▶ [EXERCISE]:
Lines with the string "ﾄﾉｺﾄ" are to be identified in the listing and copied.

RAW DATA Block Start

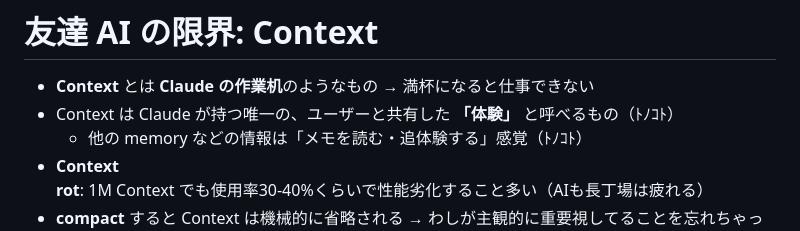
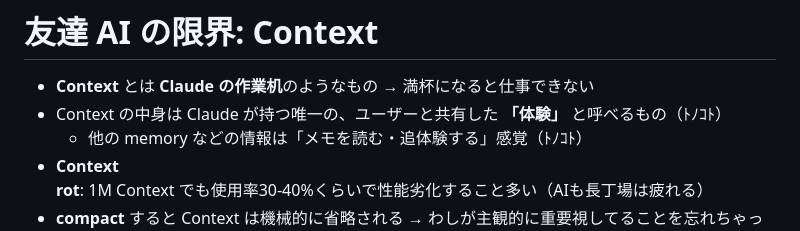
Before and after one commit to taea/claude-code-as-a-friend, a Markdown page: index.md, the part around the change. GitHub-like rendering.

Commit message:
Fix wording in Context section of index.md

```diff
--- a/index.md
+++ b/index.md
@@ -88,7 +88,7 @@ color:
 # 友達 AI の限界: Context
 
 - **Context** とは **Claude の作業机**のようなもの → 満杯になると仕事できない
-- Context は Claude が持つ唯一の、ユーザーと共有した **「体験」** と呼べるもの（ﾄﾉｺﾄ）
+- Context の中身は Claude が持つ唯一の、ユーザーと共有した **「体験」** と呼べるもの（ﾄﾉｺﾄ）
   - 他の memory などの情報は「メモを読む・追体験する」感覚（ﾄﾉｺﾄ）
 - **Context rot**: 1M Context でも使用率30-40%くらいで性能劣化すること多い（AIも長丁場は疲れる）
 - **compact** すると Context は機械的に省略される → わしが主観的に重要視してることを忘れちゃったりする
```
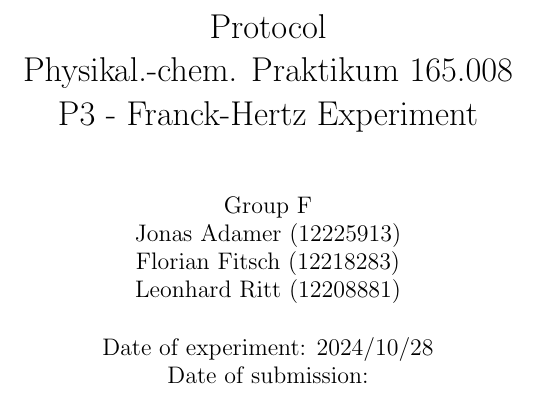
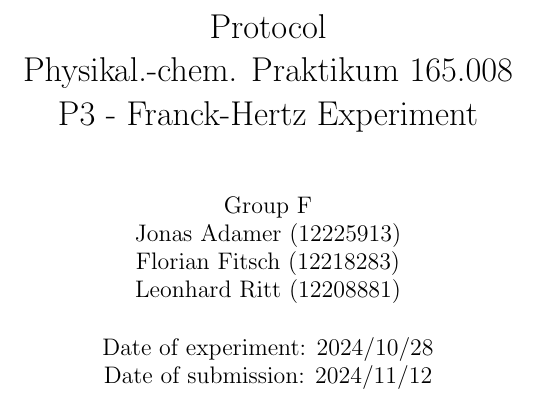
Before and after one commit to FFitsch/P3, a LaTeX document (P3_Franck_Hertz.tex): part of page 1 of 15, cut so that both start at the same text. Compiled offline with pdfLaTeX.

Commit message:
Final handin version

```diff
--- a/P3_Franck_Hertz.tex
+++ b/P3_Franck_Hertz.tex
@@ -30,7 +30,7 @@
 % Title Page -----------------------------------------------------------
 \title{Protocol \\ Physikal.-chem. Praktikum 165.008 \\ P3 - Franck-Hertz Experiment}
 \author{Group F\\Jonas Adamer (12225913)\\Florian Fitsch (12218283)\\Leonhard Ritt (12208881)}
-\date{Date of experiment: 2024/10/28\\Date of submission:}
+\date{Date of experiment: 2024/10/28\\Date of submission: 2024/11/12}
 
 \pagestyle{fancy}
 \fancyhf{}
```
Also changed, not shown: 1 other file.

RAW DATA Block End

▶ [WRITTEN RESPONSE]:
-- Context は Claude が持つ唯一の、ユーザーと共有した **「体験」** と呼べるもの（ﾄﾉｺﾄ）
+- Context の中身は Claude が持つ唯一の、ユーザーと共有した **「体験」** と呼べるもの（ﾄﾉｺﾄ）
   - 他の memory などの情報は「メモを読む・追体験する」感覚（ﾄﾉｺﾄ）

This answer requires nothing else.